**Task to complete:**
Find the string "className" in the records. Copy each line that has it.
** Data for review follows **
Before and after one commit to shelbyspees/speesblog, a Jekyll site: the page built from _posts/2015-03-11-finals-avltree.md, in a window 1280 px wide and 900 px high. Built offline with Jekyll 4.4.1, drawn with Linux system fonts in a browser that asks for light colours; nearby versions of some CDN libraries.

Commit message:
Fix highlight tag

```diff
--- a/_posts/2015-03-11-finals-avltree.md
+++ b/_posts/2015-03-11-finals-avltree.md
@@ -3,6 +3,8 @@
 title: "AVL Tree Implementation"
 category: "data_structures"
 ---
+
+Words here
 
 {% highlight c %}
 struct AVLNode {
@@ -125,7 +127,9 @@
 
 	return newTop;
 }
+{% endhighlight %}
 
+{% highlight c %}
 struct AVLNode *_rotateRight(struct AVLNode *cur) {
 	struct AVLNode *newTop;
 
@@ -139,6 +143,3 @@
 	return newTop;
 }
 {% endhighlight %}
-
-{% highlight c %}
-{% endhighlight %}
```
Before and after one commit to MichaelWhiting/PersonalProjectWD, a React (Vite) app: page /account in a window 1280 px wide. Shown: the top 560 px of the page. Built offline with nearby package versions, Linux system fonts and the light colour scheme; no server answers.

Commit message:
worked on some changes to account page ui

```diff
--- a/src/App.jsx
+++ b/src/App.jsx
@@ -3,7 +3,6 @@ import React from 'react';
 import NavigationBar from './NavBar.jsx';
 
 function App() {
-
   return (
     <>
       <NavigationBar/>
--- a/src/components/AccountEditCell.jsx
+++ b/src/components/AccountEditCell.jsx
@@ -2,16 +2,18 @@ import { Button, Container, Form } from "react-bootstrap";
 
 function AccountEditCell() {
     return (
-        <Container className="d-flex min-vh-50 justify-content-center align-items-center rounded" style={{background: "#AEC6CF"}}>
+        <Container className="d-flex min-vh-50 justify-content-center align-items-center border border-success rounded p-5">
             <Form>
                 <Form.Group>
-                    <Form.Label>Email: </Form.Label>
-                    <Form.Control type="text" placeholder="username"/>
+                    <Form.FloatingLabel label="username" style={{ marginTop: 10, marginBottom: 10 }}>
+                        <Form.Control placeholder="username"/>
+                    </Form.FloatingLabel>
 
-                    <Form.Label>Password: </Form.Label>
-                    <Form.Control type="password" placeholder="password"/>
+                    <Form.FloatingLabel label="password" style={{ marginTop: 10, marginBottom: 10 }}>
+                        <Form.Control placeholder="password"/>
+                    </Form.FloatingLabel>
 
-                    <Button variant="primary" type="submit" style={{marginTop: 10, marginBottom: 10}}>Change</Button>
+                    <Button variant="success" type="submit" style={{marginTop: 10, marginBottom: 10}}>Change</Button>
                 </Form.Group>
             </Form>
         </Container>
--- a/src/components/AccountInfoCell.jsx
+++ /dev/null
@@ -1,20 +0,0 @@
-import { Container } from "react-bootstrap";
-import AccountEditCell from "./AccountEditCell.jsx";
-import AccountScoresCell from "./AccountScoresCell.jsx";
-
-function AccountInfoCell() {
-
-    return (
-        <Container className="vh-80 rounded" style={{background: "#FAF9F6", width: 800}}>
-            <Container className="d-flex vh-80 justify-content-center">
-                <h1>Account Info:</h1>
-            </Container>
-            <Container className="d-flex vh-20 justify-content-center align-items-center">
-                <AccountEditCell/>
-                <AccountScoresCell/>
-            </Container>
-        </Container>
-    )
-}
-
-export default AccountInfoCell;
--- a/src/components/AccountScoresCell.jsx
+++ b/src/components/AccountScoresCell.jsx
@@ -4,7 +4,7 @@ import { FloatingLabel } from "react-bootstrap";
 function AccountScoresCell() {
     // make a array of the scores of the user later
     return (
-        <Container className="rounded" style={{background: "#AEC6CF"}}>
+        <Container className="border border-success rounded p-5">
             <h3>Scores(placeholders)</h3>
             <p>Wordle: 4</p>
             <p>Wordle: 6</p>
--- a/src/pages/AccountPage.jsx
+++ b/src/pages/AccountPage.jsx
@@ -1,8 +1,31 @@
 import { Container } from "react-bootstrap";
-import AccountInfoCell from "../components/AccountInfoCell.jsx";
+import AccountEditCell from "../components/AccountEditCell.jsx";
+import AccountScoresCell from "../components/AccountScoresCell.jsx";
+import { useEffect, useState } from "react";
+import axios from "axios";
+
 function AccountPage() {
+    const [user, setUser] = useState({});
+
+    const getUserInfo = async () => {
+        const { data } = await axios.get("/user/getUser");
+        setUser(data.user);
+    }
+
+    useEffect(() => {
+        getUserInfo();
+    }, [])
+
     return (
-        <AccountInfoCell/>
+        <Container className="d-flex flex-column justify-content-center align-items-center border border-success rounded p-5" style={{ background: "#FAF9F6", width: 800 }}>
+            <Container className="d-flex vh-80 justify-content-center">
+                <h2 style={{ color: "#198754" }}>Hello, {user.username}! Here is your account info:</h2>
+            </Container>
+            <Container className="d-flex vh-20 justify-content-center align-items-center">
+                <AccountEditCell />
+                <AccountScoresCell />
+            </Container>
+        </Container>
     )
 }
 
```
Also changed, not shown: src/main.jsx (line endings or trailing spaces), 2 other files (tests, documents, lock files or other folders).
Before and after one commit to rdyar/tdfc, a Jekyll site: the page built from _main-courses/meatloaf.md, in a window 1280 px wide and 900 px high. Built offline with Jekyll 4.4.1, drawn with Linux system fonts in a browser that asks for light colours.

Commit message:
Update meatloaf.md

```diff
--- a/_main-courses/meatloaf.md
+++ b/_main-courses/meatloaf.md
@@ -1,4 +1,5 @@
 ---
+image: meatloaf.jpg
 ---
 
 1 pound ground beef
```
** End of Data for review **
**Response area:**
-        <Container className="d-flex min-vh-50 justify-content-center align-items-center rounded" style={{background: "#AEC6CF"}}>
+        <Container className="d-flex min-vh-50 justify-content-center align-items-center border border-success rounded p-5">
-        <Container className="vh-80 rounded" style={{background: "#FAF9F6", width: 800}}>
-            <Container className="d-flex vh-80 justify-content-center">
-            <Container className="d-flex vh-20 justify-content-center align-items-center">
-        <Container className="rounded" style={{background: "#AEC6CF"}}>
+        <Container className="border border-success rounded p-5">
+        <Container className="d-flex flex-column justify-content-center align-items-center border border-success rounded p-5" style={{ background: "#FAF9F6", width: 800 }}>
+            <Container className="d-flex vh-80 justify-content-center">
+            <Container className="d-flex vh-20 justify-content-center align-items-center">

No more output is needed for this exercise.